- [What the task asks]:
Every entry needs to be written out again exactly.

- [Supplied data]:
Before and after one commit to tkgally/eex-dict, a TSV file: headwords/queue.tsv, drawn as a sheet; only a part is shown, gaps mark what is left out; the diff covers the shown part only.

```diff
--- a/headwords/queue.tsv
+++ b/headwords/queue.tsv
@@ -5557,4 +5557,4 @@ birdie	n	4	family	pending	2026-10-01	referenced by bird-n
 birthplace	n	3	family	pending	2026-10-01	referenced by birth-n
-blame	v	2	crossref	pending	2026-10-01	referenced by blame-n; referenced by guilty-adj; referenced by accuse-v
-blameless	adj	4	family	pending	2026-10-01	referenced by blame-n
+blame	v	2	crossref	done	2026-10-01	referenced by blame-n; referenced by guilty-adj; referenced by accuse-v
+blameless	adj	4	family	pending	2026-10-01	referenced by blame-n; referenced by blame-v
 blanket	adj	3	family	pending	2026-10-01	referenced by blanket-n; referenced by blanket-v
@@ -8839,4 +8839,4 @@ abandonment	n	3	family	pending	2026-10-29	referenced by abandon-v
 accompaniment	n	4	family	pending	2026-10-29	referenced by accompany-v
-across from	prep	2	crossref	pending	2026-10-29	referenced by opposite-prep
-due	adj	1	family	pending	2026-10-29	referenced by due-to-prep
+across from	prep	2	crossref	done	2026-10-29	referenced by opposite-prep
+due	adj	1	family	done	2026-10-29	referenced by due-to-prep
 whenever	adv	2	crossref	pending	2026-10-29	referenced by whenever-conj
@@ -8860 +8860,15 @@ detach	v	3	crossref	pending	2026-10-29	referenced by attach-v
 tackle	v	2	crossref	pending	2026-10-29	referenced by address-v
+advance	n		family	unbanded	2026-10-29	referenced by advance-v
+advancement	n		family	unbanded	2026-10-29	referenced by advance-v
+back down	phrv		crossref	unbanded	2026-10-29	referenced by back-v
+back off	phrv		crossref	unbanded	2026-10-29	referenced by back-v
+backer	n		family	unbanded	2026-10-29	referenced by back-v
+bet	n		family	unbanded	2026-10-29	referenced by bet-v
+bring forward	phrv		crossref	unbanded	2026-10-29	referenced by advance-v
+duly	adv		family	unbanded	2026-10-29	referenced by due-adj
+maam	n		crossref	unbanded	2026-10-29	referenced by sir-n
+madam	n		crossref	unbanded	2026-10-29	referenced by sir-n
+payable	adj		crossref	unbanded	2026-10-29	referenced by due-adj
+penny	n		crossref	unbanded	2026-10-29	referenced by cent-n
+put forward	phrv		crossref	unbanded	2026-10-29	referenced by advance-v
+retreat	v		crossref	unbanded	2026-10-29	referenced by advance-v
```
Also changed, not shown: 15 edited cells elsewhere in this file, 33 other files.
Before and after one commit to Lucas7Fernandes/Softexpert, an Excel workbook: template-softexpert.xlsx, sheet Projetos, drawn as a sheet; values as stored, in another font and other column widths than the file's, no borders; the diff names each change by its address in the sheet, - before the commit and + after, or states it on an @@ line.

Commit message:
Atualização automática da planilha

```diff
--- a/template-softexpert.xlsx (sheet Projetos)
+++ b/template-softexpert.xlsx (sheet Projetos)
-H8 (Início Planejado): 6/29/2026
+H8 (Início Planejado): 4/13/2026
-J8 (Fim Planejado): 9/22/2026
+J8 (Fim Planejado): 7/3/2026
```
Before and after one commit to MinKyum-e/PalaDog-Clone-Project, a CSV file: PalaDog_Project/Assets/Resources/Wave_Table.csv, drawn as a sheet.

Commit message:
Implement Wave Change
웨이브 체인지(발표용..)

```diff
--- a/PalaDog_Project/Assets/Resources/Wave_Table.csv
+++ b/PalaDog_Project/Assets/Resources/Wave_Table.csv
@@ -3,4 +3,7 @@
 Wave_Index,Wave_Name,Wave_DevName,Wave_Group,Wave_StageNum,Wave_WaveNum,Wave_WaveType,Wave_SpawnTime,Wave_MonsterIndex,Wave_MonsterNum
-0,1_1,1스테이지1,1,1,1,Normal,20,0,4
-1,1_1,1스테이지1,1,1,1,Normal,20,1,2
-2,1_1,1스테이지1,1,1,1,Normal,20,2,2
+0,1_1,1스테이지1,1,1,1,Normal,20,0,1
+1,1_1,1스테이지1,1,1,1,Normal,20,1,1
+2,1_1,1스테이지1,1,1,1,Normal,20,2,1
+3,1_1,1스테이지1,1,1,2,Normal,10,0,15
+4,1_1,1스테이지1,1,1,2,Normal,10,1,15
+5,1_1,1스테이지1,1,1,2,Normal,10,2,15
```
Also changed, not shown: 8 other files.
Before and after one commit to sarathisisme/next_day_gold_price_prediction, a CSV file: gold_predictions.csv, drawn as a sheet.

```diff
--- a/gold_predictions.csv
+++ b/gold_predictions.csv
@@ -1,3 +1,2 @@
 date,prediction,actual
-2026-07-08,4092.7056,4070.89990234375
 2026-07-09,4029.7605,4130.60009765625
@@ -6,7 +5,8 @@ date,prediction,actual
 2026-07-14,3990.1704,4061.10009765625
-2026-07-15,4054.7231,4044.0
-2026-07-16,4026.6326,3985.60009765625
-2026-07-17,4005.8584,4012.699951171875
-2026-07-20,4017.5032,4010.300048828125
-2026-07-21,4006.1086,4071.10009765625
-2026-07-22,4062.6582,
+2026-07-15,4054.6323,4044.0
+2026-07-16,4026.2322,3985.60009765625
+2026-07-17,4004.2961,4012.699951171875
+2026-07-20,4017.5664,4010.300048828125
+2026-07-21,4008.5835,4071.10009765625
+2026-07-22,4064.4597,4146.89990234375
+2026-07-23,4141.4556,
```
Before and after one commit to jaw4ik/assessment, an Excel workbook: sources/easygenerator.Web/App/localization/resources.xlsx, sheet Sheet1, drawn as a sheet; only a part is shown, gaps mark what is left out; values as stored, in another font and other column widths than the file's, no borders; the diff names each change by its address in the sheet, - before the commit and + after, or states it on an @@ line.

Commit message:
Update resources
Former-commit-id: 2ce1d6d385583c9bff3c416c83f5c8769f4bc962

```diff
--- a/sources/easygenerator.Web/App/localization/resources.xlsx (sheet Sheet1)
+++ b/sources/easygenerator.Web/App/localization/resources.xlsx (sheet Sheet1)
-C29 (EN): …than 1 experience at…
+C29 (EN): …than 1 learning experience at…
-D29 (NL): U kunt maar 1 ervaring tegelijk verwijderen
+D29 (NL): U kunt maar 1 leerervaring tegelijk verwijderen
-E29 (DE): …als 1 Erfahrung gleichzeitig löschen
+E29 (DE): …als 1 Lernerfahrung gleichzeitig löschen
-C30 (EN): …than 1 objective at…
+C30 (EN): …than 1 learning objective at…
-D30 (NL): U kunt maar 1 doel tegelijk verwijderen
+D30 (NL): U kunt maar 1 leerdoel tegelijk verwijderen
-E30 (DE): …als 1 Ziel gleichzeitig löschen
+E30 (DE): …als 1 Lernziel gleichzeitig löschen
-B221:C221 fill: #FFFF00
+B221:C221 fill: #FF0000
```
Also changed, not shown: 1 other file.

- [Result of the exercise]:
Before and after one commit to tkgally/eex-dict, a TSV file: headwords/queue.tsv, drawn as a sheet; only a part is shown, gaps mark what is left out; the diff covers the shown part only.

```diff
--- a/headwords/queue.tsv
+++ b/headwords/queue.tsv
@@ -5557,4 +5557,4 @@ birdie	n	4	family	pending	2026-10-01	referenced by bird-n
 birthplace	n	3	family	pending	2026-10-01	referenced by birth-n
-blame	v	2	crossref	pending	2026-10-01	referenced by blame-n; referenced by guilty-adj; referenced by accuse-v
-blameless	adj	4	family	pending	2026-10-01	referenced by blame-n
+blame	v	2	crossref	done	2026-10-01	referenced by blame-n; referenced by guilty-adj; referenced by accuse-v
+blameless	adj	4	family	pending	2026-10-01	referenced by blame-n; referenced by blame-v
 blanket	adj	3	family	pending	2026-10-01	referenced by blanket-n; referenced by blanket-v
@@ -8839,4 +8839,4 @@ abandonment	n	3	family	pending	2026-10-29	referenced by abandon-v
 accompaniment	n	4	family	pending	2026-10-29	referenced by accompany-v
-across from	prep	2	crossref	pending	2026-10-29	referenced by opposite-prep
-due	adj	1	family	pending	2026-10-29	referenced by due-to-prep
+across from	prep	2	crossref	done	2026-10-29	referenced by opposite-prep
+due	adj	1	family	done	2026-10-29	referenced by due-to-prep
 whenever	adv	2	crossref	pending	2026-10-29	referenced by whenever-conj
@@ -8860 +8860,15 @@ detach	v	3	crossref	pending	2026-10-29	referenced by attach-v
 tackle	v	2	crossref	pending	2026-10-29	referenced by address-v
+advance	n		family	unbanded	2026-10-29	referenced by advance-v
+advancement	n		family	unbanded	2026-10-29	referenced by advance-v
+back down	phrv		crossref	unbanded	2026-10-29	referenced by back-v
+back off	phrv		crossref	unbanded	2026-10-29	referenced by back-v
+backer	n		family	unbanded	2026-10-29	referenced by back-v
+bet	n		family	unbanded	2026-10-29	referenced by bet-v
+bring forward	phrv		crossref	unbanded	2026-10-29	referenced by advance-v
+duly	adv		family	unbanded	2026-10-29	referenced by due-adj
+maam	n		crossref	unbanded	2026-10-29	referenced by sir-n
+madam	n		crossref	unbanded	2026-10-29	referenced by sir-n
+payable	adj		crossref	unbanded	2026-10-29	referenced by due-adj
+penny	n		crossref	unbanded	2026-10-29	referenced by cent-n
+put forward	phrv		crossref	unbanded	2026-10-29	referenced by advance-v
+retreat	v		crossref	unbanded	2026-10-29	referenced by advance-v
```
Also changed, not shown: 15 edited cells elsewhere in this file, 33 other files.
Before and after one commit to Lucas7Fernandes/Softexpert, an Excel workbook: template-softexpert.xlsx, sheet Projetos, drawn as a sheet; values as stored, in another font and other column widths than the file's, no borders; the diff names each change by its address in the sheet, - before the commit and + after, or states it on an @@ line.

Commit message:
Atualização automática da planilha

```diff
--- a/template-softexpert.xlsx (sheet Projetos)
+++ b/template-softexpert.xlsx (sheet Projetos)
-H8 (Início Planejado): 6/29/2026
+H8 (Início Planejado): 4/13/2026
-J8 (Fim Planejado): 9/22/2026
+J8 (Fim Planejado): 7/3/2026
```
Before and after one commit to MinKyum-e/PalaDog-Clone-Project, a CSV file: PalaDog_Project/Assets/Resources/Wave_Table.csv, drawn as a sheet.

Commit message:
Implement Wave Change
웨이브 체인지(발표용..)

```diff
--- a/PalaDog_Project/Assets/Resources/Wave_Table.csv
+++ b/PalaDog_Project/Assets/Resources/Wave_Table.csv
@@ -3,4 +3,7 @@
 Wave_Index,Wave_Name,Wave_DevName,Wave_Group,Wave_StageNum,Wave_WaveNum,Wave_WaveType,Wave_SpawnTime,Wave_MonsterIndex,Wave_MonsterNum
-0,1_1,1스테이지1,1,1,1,Normal,20,0,4
-1,1_1,1스테이지1,1,1,1,Normal,20,1,2
-2,1_1,1스테이지1,1,1,1,Normal,20,2,2
+0,1_1,1스테이지1,1,1,1,Normal,20,0,1
+1,1_1,1스테이지1,1,1,1,Normal,20,1,1
+2,1_1,1스테이지1,1,1,1,Normal,20,2,1
+3,1_1,1스테이지1,1,1,2,Normal,10,0,15
+4,1_1,1스테이지1,1,1,2,Normal,10,1,15
+5,1_1,1스테이지1,1,1,2,Normal,10,2,15
```
Also changed, not shown: 8 other files.
Before and after one commit to sarathisisme/next_day_gold_price_prediction, a CSV file: gold_predictions.csv, drawn as a sheet.

```diff
--- a/gold_predictions.csv
+++ b/gold_predictions.csv
@@ -1,3 +1,2 @@
 date,prediction,actual
-2026-07-08,4092.7056,4070.89990234375
 2026-07-09,4029.7605,4130.60009765625
@@ -6,7 +5,8 @@ date,prediction,actual
 2026-07-14,3990.1704,4061.10009765625
-2026-07-15,4054.7231,4044.0
-2026-07-16,4026.6326,3985.60009765625
-2026-07-17,4005.8584,4012.699951171875
-2026-07-20,4017.5032,4010.300048828125
-2026-07-21,4006.1086,4071.10009765625
-2026-07-22,4062.6582,
+2026-07-15,4054.6323,4044.0
+2026-07-16,4026.2322,3985.60009765625
+2026-07-17,4004.2961,4012.699951171875
+2026-07-20,4017.5664,4010.300048828125
+2026-07-21,4008.5835,4071.10009765625
+2026-07-22,4064.4597,4146.89990234375
+2026-07-23,4141.4556,
```
Before and after one commit to jaw4ik/assessment, an Excel workbook: sources/easygenerator.Web/App/localization/resources.xlsx, sheet Sheet1, drawn as a sheet; only a part is shown, gaps mark what is left out; values as stored, in another font and other column widths than the file's, no borders; the diff names each change by its address in the sheet, - before the commit and + after, or states it on an @@ line.

Commit message:
Update resources
Former-commit-id: 2ce1d6d385583c9bff3c416c83f5c8769f4bc962

```diff
--- a/sources/easygenerator.Web/App/localization/resources.xlsx (sheet Sheet1)
+++ b/sources/easygenerator.Web/App/localization/resources.xlsx (sheet Sheet1)
-C29 (EN): …than 1 experience at…
+C29 (EN): …than 1 learning experience at…
-D29 (NL): U kunt maar 1 ervaring tegelijk verwijderen
+D29 (NL): U kunt maar 1 leerervaring tegelijk verwijderen
-E29 (DE): …als 1 Erfahrung gleichzeitig löschen
+E29 (DE): …als 1 Lernerfahrung gleichzeitig löschen
-C30 (EN): …than 1 objective at…
+C30 (EN): …than 1 learning objective at…
-D30 (NL): U kunt maar 1 doel tegelijk verwijderen
+D30 (NL): U kunt maar 1 leerdoel tegelijk verwijderen
-E30 (DE): …als 1 Ziel gleichzeitig löschen
+E30 (DE): …als 1 Lernziel gleichzeitig löschen
-B221:C221 fill: #FFFF00
+B221:C221 fill: #FF0000
```
Also changed, not shown: 1 other file.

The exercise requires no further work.